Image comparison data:

┌──

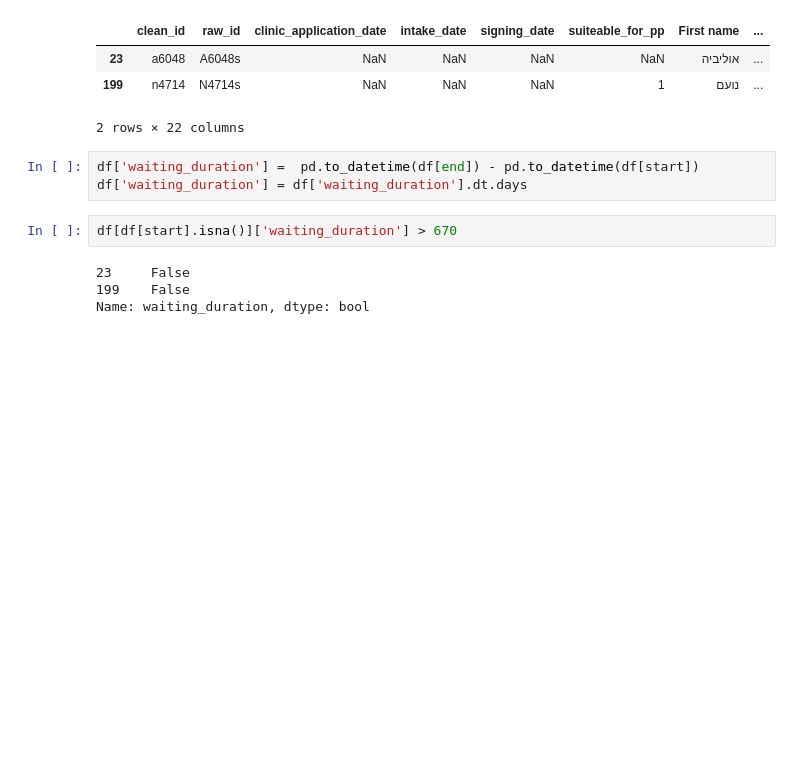
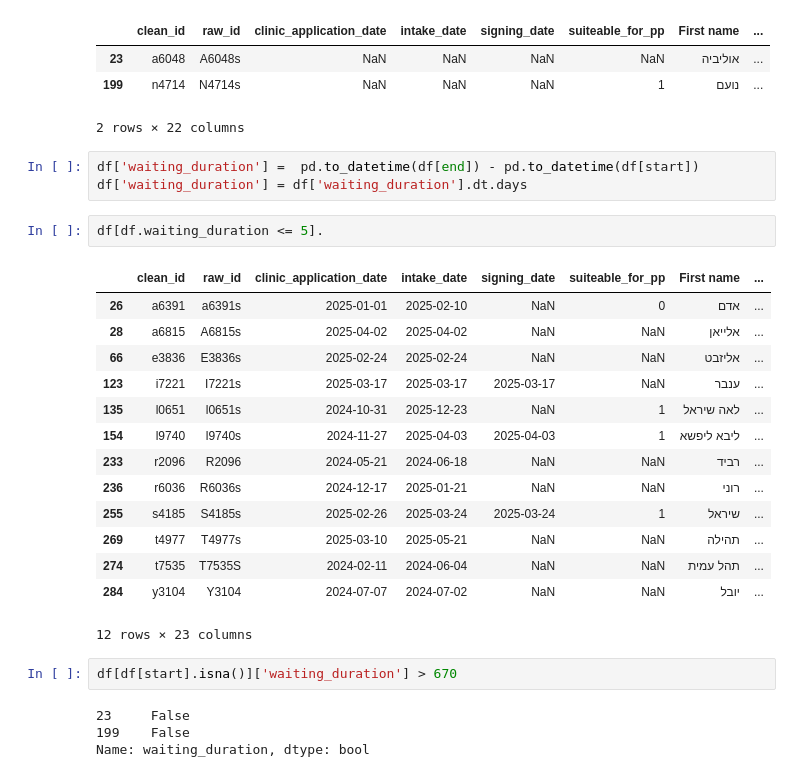
Before and after one commit to nogur9/Consort, a Jupyter notebook: 10_11_2025/preprocessing_step3.ipynb, the cells around one changed output. Cells and saved outputs as stored; diff of their text form; blank space fills up the shorter version.

```diff
--- a/10_11_2025/preprocessing_step3.ipynb
+++ b/10_11_2025/preprocessing_step3.ipynb
@@ -15,6 +15,23 @@ df[df[start].isna()]
 # %%
 df['waiting_duration'] =  pd.to_datetime(df[end]) - pd.to_datetime(df[start])
 df['waiting_duration'] = df['waiting_duration'].dt.days
+# %%
+df[df.waiting_duration <= 5].
+# %% [output]
+|  | clean_id | raw_id | clinic_application_date | intake_date | signing_date | suiteable_for_pp | First name | ... |
+| 26 | a6391 | a6391s | 2025-01-01 | 2025-02-10 | NaN | 0 | אדם | ... |
+| 28 | a6815 | A6815s | 2025-04-02 | 2025-04-02 | NaN | NaN | אלייאן | ... |
+| 66 | e3836 | E3836s | 2025-02-24 | 2025-02-24 | NaN | NaN | אליזבט | ... |
+| 123 | i7221 | I7221s | 2025-03-17 | 2025-03-17 | 2025-03-17 | NaN | ענבר | ... |
+| 135 | l0651 | l0651s | 2024-10-31 | 2025-12-23 | NaN | 1 | לאה שיראל | ... |
+| 154 | l9740 | l9740s | 2024-11-27 | 2025-04-03 | 2025-04-03 | 1 | ליבא ליפשא | ... |
+| 233 | r2096 | R2096 | 2024-05-21 | 2024-06-18 | NaN | NaN | רביד | ... |
+| 236 | r6036 | R6036s | 2024-12-17 | 2025-01-21 | NaN | NaN | רוני | ... |
+| 255 | s4185 | S4185s | 2025-02-26 | 2025-03-24 | 2025-03-24 | 1 | שיראל | ... |
+| 269 | t4977 | T4977s | 2025-03-10 | 2025-05-21 | NaN | NaN | תהילה | ... |
+| 274 | t7535 | T7535S | 2024-02-11 | 2024-06-04 | NaN | NaN | תהל עמית | ... |
+| 284 | y3104 | Y3104 | 2024-07-07 | 2024-07-02 | NaN | NaN | יובל | ... |
+12 rows × 23 columns
 # %%
 df[df[start].isna()]['waiting_duration'] > 670
 # %% [output]
```
Also changed, not shown: 1 other file.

└──

(What to do): Your answer should be a single number: the count of lines in the records that contain "start".

(Expected answer): 3